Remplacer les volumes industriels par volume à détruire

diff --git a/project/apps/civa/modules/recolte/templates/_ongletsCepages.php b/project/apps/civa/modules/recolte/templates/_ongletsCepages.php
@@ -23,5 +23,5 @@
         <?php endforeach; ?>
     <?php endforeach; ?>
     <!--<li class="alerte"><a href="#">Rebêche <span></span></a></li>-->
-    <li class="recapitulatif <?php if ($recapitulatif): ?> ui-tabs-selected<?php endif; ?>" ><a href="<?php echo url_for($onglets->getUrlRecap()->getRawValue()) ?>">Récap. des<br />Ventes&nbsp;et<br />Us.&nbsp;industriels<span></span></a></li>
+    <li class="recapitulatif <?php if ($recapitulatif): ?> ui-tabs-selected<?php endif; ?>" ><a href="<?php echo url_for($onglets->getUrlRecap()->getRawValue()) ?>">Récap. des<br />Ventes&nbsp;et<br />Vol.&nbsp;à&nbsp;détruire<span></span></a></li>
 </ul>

··········

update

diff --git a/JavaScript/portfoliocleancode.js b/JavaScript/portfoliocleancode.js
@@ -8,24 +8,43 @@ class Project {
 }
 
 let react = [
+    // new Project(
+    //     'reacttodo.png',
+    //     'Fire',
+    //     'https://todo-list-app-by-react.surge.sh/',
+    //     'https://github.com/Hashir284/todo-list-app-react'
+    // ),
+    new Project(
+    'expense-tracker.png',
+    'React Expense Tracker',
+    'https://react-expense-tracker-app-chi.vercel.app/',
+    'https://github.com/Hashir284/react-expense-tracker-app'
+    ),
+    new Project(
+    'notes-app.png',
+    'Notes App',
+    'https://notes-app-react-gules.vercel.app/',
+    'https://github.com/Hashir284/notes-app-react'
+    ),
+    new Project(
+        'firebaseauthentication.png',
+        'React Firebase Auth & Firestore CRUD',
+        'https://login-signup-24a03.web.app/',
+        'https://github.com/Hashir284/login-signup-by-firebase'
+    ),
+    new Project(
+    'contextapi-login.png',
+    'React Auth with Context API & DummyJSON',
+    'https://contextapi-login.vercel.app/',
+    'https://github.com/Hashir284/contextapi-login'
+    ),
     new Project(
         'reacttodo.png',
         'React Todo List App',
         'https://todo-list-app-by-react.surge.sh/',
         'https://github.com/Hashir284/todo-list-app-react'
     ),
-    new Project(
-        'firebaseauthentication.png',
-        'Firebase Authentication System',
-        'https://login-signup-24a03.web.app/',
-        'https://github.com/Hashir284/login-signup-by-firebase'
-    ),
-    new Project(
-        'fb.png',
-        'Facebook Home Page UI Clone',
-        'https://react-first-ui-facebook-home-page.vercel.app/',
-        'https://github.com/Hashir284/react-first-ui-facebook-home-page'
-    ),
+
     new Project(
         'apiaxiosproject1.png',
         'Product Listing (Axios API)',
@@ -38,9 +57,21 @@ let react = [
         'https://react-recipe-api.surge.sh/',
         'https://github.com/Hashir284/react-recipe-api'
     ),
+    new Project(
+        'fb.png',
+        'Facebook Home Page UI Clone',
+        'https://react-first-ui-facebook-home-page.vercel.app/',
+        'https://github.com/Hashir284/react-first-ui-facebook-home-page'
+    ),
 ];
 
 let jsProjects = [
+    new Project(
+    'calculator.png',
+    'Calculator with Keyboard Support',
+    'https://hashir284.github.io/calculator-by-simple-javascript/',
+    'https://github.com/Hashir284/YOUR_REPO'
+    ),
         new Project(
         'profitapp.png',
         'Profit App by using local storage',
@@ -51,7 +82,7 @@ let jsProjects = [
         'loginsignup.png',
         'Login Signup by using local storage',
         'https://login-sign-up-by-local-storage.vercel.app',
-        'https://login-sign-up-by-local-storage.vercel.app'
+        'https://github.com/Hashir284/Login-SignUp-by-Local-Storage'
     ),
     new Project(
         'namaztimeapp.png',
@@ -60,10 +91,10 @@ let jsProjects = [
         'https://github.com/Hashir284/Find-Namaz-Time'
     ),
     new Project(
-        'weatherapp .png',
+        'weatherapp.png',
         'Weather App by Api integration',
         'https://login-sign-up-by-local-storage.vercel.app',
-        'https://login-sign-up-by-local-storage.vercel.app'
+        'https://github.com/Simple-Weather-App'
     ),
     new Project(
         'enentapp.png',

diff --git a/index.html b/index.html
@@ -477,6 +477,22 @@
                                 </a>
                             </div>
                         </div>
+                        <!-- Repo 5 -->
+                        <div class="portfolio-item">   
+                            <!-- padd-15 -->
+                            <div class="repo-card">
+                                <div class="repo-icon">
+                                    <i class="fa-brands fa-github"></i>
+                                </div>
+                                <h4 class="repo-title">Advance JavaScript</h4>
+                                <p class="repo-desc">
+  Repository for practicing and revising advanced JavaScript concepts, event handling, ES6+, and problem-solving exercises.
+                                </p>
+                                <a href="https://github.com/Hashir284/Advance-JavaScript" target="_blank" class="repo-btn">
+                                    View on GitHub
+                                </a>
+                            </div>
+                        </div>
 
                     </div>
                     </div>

··········

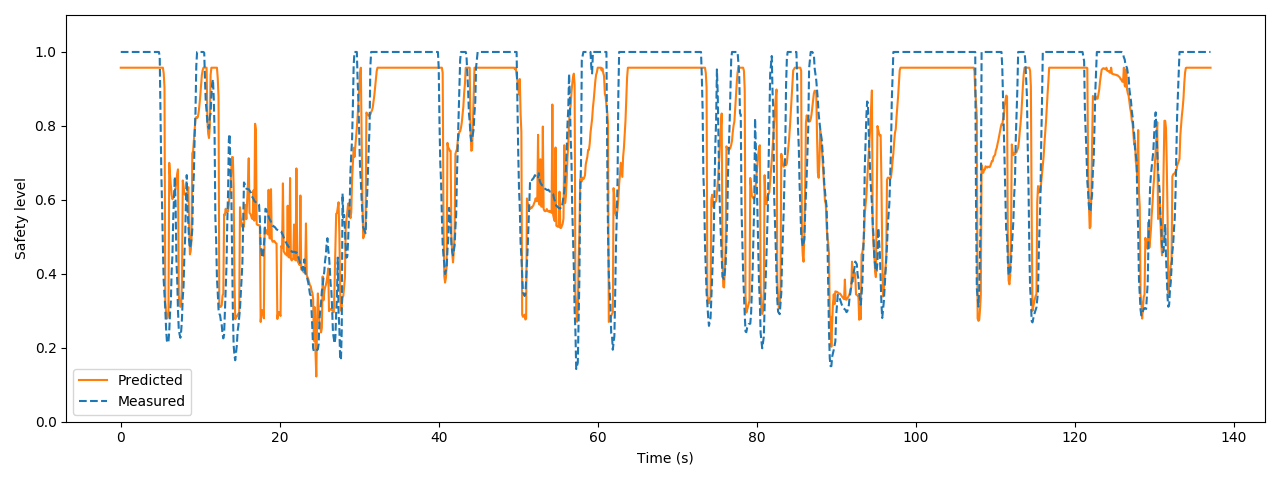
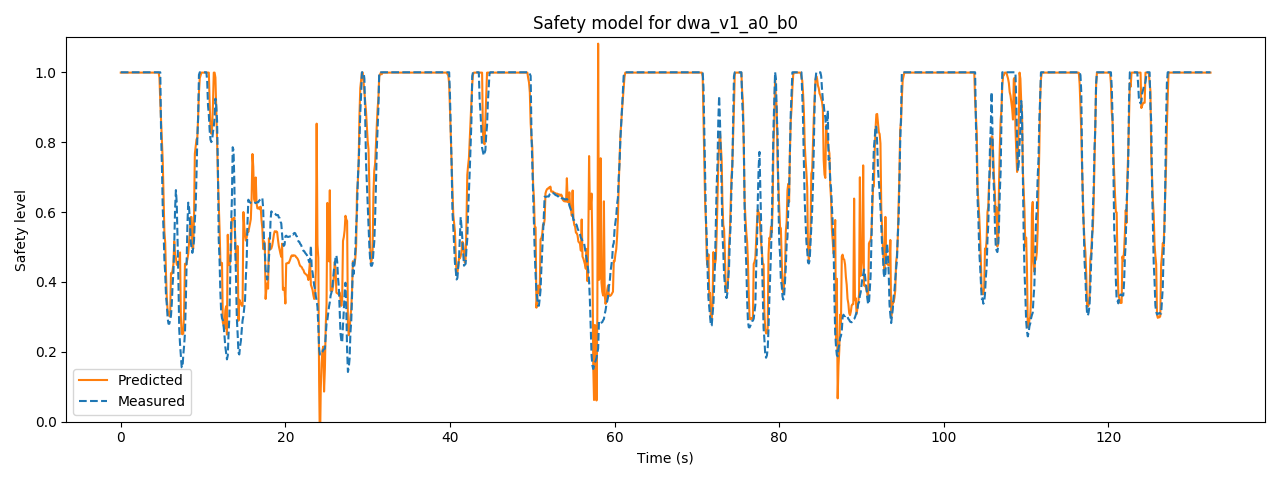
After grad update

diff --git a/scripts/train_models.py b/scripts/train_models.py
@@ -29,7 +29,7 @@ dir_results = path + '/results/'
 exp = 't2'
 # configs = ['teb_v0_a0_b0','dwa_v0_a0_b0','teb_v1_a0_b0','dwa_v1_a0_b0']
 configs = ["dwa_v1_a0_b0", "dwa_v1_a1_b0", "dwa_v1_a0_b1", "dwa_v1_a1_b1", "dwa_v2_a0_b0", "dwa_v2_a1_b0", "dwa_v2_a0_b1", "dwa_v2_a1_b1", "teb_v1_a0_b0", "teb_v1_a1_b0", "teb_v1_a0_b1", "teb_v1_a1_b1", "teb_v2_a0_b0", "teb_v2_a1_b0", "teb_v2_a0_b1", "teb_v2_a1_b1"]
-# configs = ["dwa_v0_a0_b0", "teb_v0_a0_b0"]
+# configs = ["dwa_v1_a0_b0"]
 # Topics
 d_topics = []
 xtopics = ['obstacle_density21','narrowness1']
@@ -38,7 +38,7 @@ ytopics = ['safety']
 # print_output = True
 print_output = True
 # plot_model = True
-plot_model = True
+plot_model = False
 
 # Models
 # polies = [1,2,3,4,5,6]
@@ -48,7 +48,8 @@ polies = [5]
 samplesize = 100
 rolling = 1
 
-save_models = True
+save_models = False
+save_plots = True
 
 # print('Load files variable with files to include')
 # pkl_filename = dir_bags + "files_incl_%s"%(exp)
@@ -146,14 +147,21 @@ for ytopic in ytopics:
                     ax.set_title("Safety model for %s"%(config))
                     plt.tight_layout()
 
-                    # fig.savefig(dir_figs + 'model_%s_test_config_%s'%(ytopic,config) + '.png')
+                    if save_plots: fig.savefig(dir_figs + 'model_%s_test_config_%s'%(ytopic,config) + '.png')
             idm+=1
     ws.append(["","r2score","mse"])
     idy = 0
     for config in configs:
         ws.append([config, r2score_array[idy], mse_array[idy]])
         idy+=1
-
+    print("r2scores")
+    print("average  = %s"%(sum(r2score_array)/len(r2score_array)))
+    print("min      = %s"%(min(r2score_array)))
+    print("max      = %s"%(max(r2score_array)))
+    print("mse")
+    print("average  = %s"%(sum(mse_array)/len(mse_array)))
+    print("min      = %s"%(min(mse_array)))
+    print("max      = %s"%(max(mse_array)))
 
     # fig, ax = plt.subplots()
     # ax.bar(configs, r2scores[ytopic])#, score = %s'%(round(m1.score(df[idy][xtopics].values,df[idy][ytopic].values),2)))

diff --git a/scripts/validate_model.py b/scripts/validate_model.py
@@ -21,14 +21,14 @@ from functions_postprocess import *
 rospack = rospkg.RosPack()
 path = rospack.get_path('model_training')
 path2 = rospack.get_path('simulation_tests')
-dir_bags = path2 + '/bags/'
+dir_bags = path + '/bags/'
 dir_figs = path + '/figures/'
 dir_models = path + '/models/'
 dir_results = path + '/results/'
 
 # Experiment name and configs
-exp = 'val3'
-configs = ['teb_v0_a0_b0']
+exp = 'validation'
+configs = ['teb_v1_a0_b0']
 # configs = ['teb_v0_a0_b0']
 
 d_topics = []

··········

▶ **WHAT YOU NEED TO DO**: Of the lines in the data, report each one containing the string "using".

▶ **ANSWER FOR THIS EXERCISE**:
         'Profit App by using local storage',
         'Login Signup by using local storage',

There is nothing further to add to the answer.